Sunday, February 12, 2012

Julio Ramón Ribeyro, Berlin, Digging through Junk

An entry dated 2 November 1977 from Julio Ramón Ribeyro's La tentación del fracaso: 

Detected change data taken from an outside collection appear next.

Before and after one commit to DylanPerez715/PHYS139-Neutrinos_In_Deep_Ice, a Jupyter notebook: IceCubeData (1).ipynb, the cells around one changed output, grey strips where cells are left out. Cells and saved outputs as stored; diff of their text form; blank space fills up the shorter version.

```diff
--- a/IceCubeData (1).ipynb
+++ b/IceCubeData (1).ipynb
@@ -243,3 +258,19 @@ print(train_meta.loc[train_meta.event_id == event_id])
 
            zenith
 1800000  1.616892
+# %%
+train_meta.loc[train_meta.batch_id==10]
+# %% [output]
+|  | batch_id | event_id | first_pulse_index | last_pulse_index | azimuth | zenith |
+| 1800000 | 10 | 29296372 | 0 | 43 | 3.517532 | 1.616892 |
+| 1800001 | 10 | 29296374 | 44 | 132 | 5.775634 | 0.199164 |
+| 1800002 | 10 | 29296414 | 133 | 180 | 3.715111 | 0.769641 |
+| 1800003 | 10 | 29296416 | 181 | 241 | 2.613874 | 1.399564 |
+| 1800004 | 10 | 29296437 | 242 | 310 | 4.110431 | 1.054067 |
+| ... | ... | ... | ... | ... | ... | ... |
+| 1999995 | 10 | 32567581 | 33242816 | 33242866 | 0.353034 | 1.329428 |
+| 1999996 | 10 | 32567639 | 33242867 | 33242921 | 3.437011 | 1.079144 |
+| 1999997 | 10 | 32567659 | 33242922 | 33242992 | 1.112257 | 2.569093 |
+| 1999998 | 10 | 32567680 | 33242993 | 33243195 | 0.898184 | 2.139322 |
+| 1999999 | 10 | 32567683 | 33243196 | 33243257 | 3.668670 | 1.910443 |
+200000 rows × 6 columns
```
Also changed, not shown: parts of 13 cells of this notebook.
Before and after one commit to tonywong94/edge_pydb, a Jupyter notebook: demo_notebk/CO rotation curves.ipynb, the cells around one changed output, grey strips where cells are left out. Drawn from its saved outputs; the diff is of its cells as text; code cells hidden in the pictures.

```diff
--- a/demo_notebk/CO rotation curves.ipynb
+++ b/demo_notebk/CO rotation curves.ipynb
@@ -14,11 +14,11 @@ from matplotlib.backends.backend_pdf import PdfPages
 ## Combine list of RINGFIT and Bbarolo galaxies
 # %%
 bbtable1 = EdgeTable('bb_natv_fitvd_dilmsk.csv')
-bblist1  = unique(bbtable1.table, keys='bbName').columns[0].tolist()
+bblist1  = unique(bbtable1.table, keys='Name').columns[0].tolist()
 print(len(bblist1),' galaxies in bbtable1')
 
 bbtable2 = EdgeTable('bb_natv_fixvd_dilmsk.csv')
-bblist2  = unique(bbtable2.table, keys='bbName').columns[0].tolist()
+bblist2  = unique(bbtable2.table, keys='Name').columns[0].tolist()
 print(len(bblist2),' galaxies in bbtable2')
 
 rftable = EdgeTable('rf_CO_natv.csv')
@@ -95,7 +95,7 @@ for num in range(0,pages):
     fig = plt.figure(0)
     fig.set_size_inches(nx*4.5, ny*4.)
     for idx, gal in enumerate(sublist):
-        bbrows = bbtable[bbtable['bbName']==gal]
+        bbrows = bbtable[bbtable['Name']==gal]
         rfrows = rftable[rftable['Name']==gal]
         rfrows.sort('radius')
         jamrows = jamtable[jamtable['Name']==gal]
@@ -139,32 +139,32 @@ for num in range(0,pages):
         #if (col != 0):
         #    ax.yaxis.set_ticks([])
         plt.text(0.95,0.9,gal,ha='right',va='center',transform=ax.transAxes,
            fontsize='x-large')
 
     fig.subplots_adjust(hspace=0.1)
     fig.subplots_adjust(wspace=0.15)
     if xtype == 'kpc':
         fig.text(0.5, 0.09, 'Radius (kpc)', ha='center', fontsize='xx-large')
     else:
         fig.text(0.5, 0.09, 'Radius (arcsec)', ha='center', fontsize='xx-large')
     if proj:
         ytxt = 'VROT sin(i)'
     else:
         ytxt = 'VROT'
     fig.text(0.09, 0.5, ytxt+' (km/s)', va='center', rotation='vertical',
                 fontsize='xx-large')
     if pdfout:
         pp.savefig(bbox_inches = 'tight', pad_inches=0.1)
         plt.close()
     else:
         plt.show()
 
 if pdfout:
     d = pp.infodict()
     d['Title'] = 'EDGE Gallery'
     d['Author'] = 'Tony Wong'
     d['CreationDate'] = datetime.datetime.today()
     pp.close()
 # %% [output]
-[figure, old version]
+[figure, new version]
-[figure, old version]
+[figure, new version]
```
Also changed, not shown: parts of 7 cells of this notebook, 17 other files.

Sidnet Bechet in 1922
Digging through some old junk of mine just now, I come across a package of old records and among them one--a Sidney Bechet--I bought in Berlin exactly twenty years ago, that is, in November of 1957. And as I play it I see my poor pension on Reinikendolfern Strasse (I'm not sure if that's correctly spelled), the then "French quarter" of the former capital divided into zones by the occupation forces. And at the same time I remember--what was her name? Hélène? Barbara, Gisella? A name of that sort, the first girlfriend I had in that city, my first German lover. And everything about her. Her face, her body, her hair, her freckles. A story that could fit in twenty lines. One night I go to a neighborhood bar and put records on the jukebox while I drink a glass of alcohol that I think was called Escorial. Two girls are drinking something at a nearby table in the almost empty bar. When one of them gets up to choose a record, I approach--an unusual thing, because I've never made that kind of approach--and ask her if she wants something in particular and if she wants to dance. All this in a rather primitive German, but in any case better than that I know now. The girl chooses a record and accepts the dance. And taking her in my arms was all it took for me to realize that she was expecting nothing but that and much more, not because of me, but because it was her habit or for some other reason. We danced for a long time, I bought her an Escorial, and then I accompanied her to the bus stop. We made a date for the next day in the same bar. She came alone and after a few drinks we went to my pension. We went in covertly, because the landlord was a fat and lame and irate-looking old man. The next morning--we'd overslept--someone knocks on the door. It was the maid coming to clean the rooms. Hélène or Gisella barely had time to cover herself with a towel and hide behind the door, while I pulled the covers up over me. The maid started sweeping and tidying the room and suddenly saw the hidden intruder. I was lost, I told myself then, she's going to shout at her to get out, she's going to call the landlord, and finally he's going to kick me out of the pension. But I was wrong. I hadn't counted on the solidarity created between women in some instances. The maid put her finger to her lips to tell me to be quiet. She gestured to the girl to get dressed while she went out to look down the hall. After a little while she came back and signaled to her that she could go now, but quickly. And Gisella or Barbara went without being seen. From then on she came to my room several times, always around midnight, after we met at the neighborhood bar. She would leave at dawn, before the landlord woke up. But he must have suspected something or maybe the maid ended up giving us away, because one day when I got back to my pension the lame old fat man was waiting for me in my room, he'd put my suitcases in the middle of the floor, and in the midst of shouts, ordered me to leave the establishment. Which I immediately did, since I didn't have any other choice, and I moved to my friend Hernando Cortés's pension. Because of this incident I lost contact with my girlfriend. I didn't know where she lived; our next date was at the door to the pension, a pension where I was no longer staying, and I racked my brains thinking of a way to find her. At last a kind of light came to me: I remembered she'd told me she worked in a neighborhood record store. One evening I set out to go to all the Reinikendolfern record stores. And at last, after several awkward situations, I managed to find her. But a strange thing: she didn't recognize me or refused to; trying to dialogue with her was futile. Why? I'll never know. So that I wouldn't look bad in front of the owner, who was watching us, I bought a record, the Sidney Bechet record I'm listening to now. I moved again, to another Berlin neighborhood, and I didn't see her anymore.